A LONG League of Ireland career but a very short honours list -- that's been the story so far for St Patrick's Athletic goalkeeper Barry Murphy.
Close shaves and bad timing have been constants in his career -- he joined Bohemians just after they won the league title and missed out on a medal there, his previous club Shamrock Rovers went on to win leagues without him, and as his medal collection is pretty meagre for a player who has been in the league for eight seasons, it's a situation he's desperate to rectify.
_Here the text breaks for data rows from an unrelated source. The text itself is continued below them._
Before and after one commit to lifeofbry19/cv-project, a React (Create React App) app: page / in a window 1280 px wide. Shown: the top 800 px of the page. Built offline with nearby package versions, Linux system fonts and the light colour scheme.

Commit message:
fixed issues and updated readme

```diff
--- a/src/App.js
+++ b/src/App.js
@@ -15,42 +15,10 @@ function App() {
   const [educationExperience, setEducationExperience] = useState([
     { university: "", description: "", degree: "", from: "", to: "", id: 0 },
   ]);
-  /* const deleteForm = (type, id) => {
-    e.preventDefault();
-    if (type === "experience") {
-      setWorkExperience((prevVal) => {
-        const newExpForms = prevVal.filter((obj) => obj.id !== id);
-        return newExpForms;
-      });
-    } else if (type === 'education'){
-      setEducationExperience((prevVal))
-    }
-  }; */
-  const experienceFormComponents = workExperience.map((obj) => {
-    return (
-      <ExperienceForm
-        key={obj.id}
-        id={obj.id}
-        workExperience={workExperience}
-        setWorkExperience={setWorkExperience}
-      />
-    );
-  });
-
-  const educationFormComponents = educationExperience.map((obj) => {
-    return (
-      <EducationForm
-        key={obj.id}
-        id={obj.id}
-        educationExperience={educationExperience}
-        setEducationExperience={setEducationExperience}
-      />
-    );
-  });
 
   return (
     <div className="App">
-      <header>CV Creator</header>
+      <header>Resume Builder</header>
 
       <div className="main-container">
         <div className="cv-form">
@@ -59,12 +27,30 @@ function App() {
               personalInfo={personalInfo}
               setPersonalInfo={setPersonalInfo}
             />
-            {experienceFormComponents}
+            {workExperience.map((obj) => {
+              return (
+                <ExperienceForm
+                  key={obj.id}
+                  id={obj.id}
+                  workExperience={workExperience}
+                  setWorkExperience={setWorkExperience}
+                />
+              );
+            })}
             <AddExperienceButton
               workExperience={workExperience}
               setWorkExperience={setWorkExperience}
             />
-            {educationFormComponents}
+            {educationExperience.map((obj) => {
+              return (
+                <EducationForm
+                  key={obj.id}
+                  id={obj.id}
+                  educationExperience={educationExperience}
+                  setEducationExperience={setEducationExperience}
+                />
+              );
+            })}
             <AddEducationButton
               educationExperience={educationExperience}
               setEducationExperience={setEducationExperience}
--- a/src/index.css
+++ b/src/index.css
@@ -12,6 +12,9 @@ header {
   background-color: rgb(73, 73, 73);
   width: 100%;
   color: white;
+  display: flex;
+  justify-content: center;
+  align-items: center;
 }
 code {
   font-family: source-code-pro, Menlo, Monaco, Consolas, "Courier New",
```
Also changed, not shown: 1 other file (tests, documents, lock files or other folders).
"I have been in the league for a good few years now but all I have won is the First Division and the Setanta Cup, it's time I added a few more medals," says Murphy, who is expected to recover from the ankle injury picked up in training last week to line out in goal for Pat's in Sunday's Cup final against Derry City.
"I feel I am coming into the prime of my career now and I want to get some trophies on board. I feel I have had a good career so far but I don't have much to show for it in terms of winning things.
"You hear people like Owen Heary and Ken Oman, lads I played with, talking about what they have won as a player; as a player you want a taste of that.
"When I was at Bohs there would be banter with lads like Owen Heary, they'd say 'put your medals on the table', and you want to be able to answer that back by putting your medals out there -- it's how you measure your career when you finish.
"It's all well and good having memories when you finish playing but you need to have some medals and trophies to show for it," said the 27-year-old.
"We know that this is such a big deal for the club, not just for the team. Fifty-one years is way too long for St Pat's to go without the FAI Cup and this team can go down in history by winning the Cup."
Recent history of the competition means that it's often the man wearing gloves who emerges as the hero on the day -- think of Ciaran Kelly's hero status in Sligo on the back of his displays in goal for that side -- and Murphy is aware of the importance of his role.
"As a keeper you're in the spotlight in every game but it's more magnified in this match as it's a Cup final and a one-off, any mistake you make will be replayed all day, but you can also make yourself a hero," he added.
"This will be my first FAI Cup final, I had the experience of the Setanta Cup final but to play in the Aviva in front of a big crowd will be a major deal.
"Going to the stadium on Saturday to have a look will be a big deal for us, we will just try to prepare as best we can and deliver on the day."
Homework this week has entailed a detailed look at Derry City and the threats of a side who looked accomplished in the final weeks of the season. Pat's are aware that Derry beat the Saints in their last league game.
"I know Derry are a good side. I played with Simon Madden at Shamrock Rovers, I was at Bohs with Ruaidhri Higgins, and I know some of the other players from being in the Airtricity League squad. Derry have a very good side and it should be a great final on the day," says Murphy.
"They have threats all over the park. Barry McNamee has been very good in the last while and David McDaid is a real threat, he scored against us two weeks ago and they seem to have really come into form at the right time.
"But we have big-game players too, and it's all about who copes on the day."